A sixth-grade school teacher is under investigation by school officials in Gwinnett County, Georgia, after asking students to draw a Nazi mascot as part of a homework assignment, according to AJC.com.
The assignment asked students to envision “the year is 1935 and you have been tasked with creating a mascot to represent the Nazi party at its political rallies.”
“Think about all of the information you have learned about Hitler and the Nazi party,” the assignment directed. “You will create a COLORFUL illustration of the mascot. Give the mascot a NAME. You will also write an explanation as to why the mascot was chosen to represent the Nazi party.”

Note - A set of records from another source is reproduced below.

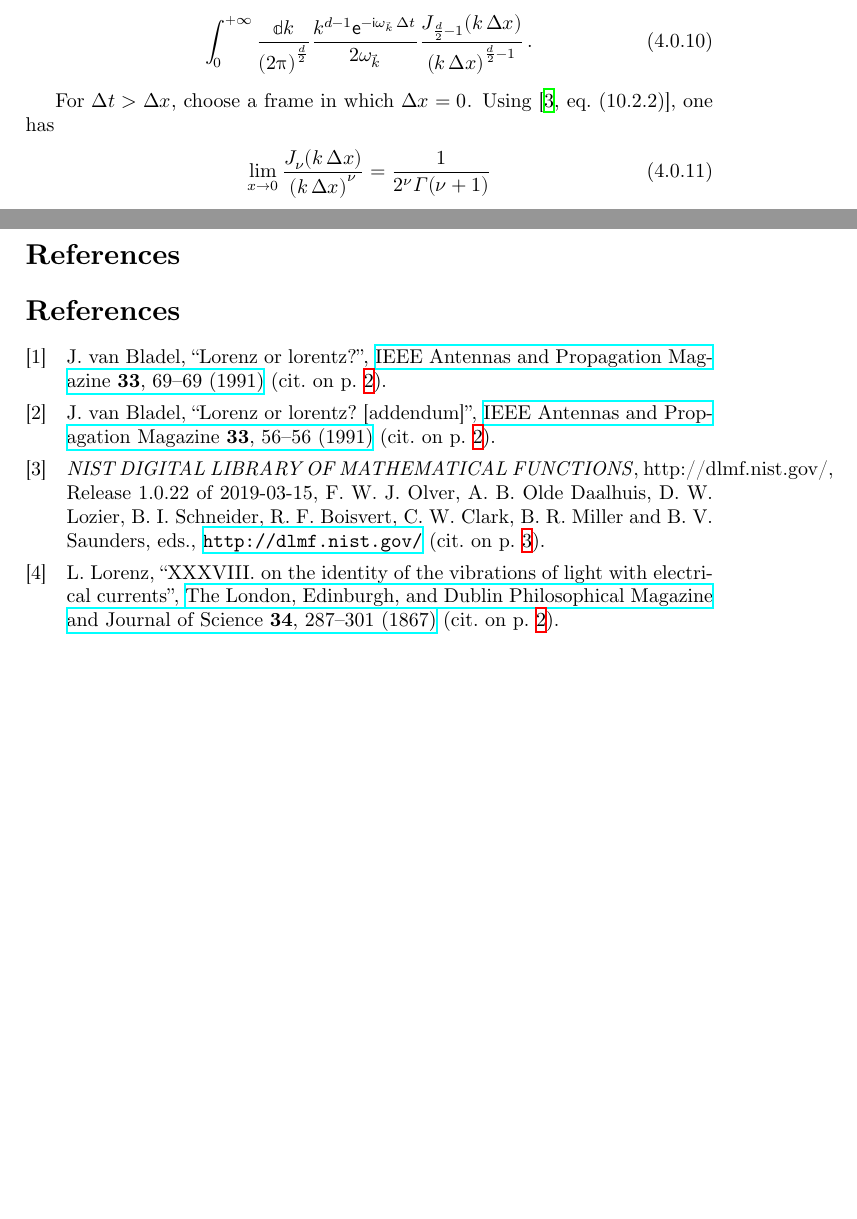
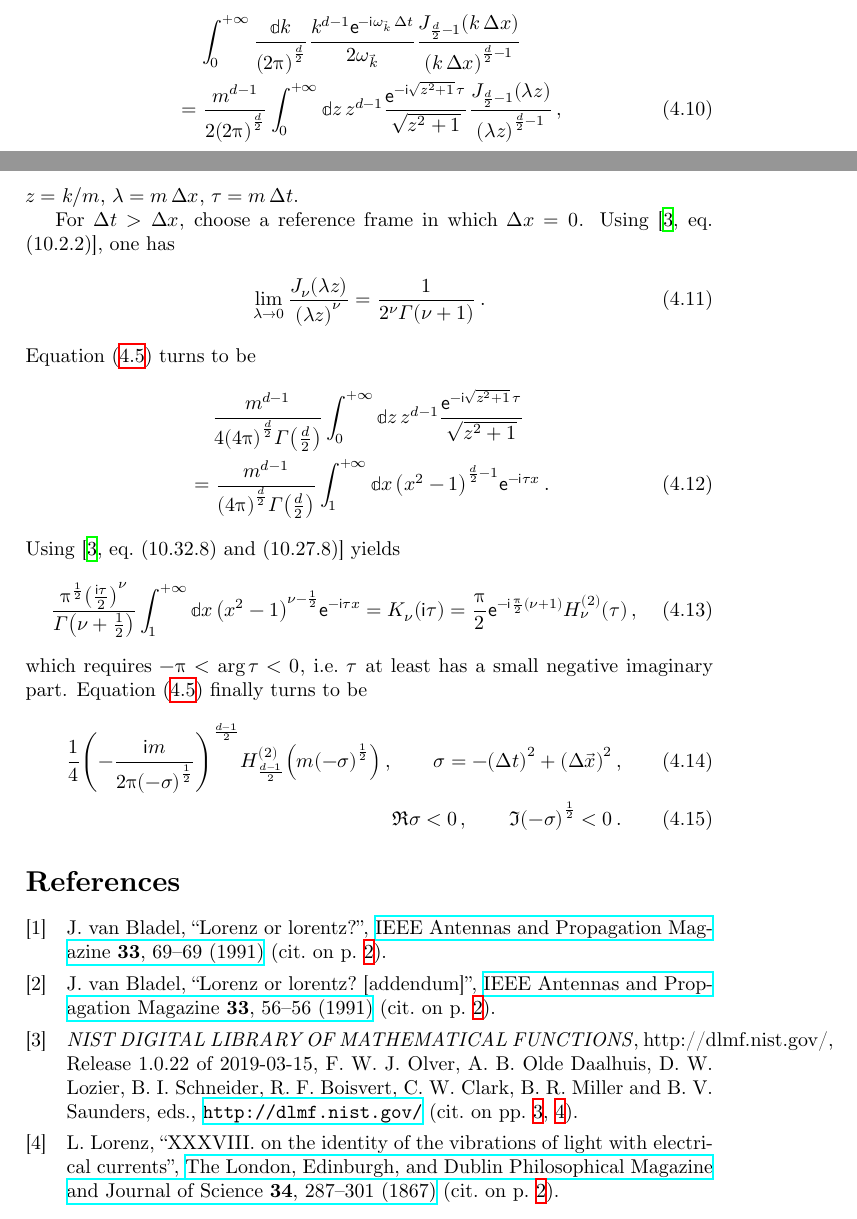
Before and after one commit to cmp0xff/wightman-scalar, a LaTeX document (main.tex): two parts of pages 3 and 4 of 4, joined at a grey line, cut so that both start at the same text, the shorter picture padded with empty space. The pictures show the PDF file main.pdf that the author committed with the source.

Commit message:
finally fixed

```diff
--- a/main.tex
+++ b/main.tex
@@ -275,4 +276,3 @@ be
 \int_{0}^{+\infty} \frac{\dd k}{\rbr{2\pp}^{\frac{d}{2}}}
 	\frac{k^{d-1}\ee^{-\ii \omega_{\vec{k}}\,\mupDelta t}}{2\omega_{\vec{k}}}
 	\frac{\rfun{J_{\frac{d}{2}-1}}{k\,\mupDelta x}}%
-	{\rbr{k\,\mupDelta x}^{{\frac{d}{2}-1}}}\,.
@@ -279,7 +286,15 @@ be
+	{\rbr{\lambda z}^{{\frac{d}{2}-1}}}\,,
 \end{align}
+$z = k/m$, $\lambda = m\,\mupDelta x$, $\tau = m\,\mupDelta t$.
 
-For $\mupDelta t > \mupDelta x$, choose a frame in which $\mupDelta x = 0$.
-Using \cite[eq.\ (10.2.2)]{NIST:DLMF}, one has
+For $\mupDelta t > \mupDelta x$, choose a reference frame in which
+$\mupDelta x = 0$. Using \cite[eq.\ (10.2.2)]{NIST:DLMF}, one has
 \begin{align}
-\lim_{x\to 0}\frac{\rfun{J_{\nu}}{k\,\mupDelta x}}%
-	{\rbr{k\,\mupDelta x}^{{\nu}}} = \frac{1}{2^{\nu}\rfun{\Gamma}{\nu+1}}
+\lim_{\lambda \to 0}\frac{\rfun{J_{\nu}}{\lambda z}}%
+	{\rbr{\lambda z}^{{\nu}}} = \frac{1}{2^{\nu}\rfun{\Gamma}{\nu+1}}\,.
+\end{align}
+\Cref{eq:to-be-besselJ-1} turns to be
+\begin{align}
+&\quad\,
+\frac{m^{d-1}}{4\rbr{4\pp}^{\frac{d}{2}}\rfun{\Gamma}{\frac{d}{2}}}
+\int_{0}^{+\infty} \dd z\,z^{d-1}
@@ -285,0 +311,10 @@ Using \cite[eq.\ (10.2.2)]{NIST:DLMF}, one has
+\int_{1}^{+\infty} \dd x\,\rbr{x^2-1}^{\nu-\frac{1}{2}}\ee^{-\ii \tau x}
+= \rfun{K_{\nu}}{\ii \tau} = \frac{\pp}{2}\ee^{-\ii \frac{\pp}{2}\rbr{\nu+1}}
+\rfun{H_{\nu}^{(2)}}{\tau}\,,
+\end{align}
+which requires $-\pp < \arg \tau < 0$, i.e.\ $\tau$ at least has a small
+negative imaginary part. \Cref{eq:to-be-besselJ-1} finally turns to be
+\begin{align}
+\frac{1}{4}
+\rbr{-\frac{\ii m}{2\pp \rbr{-\sigma}^{\frac{1}{2}}}}^{\frac{d-1}{2}}
+\rfun{H^{(2)}_{\frac{d-1}{2}}}{m \rbr{-\sigma}^{\frac{1}{2}}}\,,
```
Also changed, not shown: main.pdf, main.tex (31 more changed lines).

Parents of the students were confused and angered at the assignment that was given to their children.
Jamie Brown, whose 11-year son received the assignment, called it “demeaning”.
“I don’t understand it, really to be honest, that we’re actually creating a mascot for an individual that murdered thousands of people,” Brown told Fox 5. “I guess I’m the voice for the voiceless, for the kids that can’t question the authority of the teacher, can’t question the legitimacy of the assignment that’s given out”.
“At this point, I think a formal apology should be handed out, and the teacher involved should be reprimanded,” he added. “From this day forward, I will be checking every homework assignment coming home from Shiloh Middle School.”
Brown wasn’t the only one concerned over the assignment. The president of the NAACP Atlanta chapter Richard Rose also questioned the reason for having the assignment.
“When you think about a mascot for something, you think it’s a good thing — mascot for your college, mascot for your high school. This is nothing to celebrate,” he told WSB-TV Atlanta.
One of the school’s spokesperson condemned the assignment given by the social studies teacher.
“This assignment is not a part of the approved materials provided by our Social Studies department and is not appropriate and the school is addressing the use of this assignment with the teacher,” district spokeswoman Sloan Roach told AJC.com.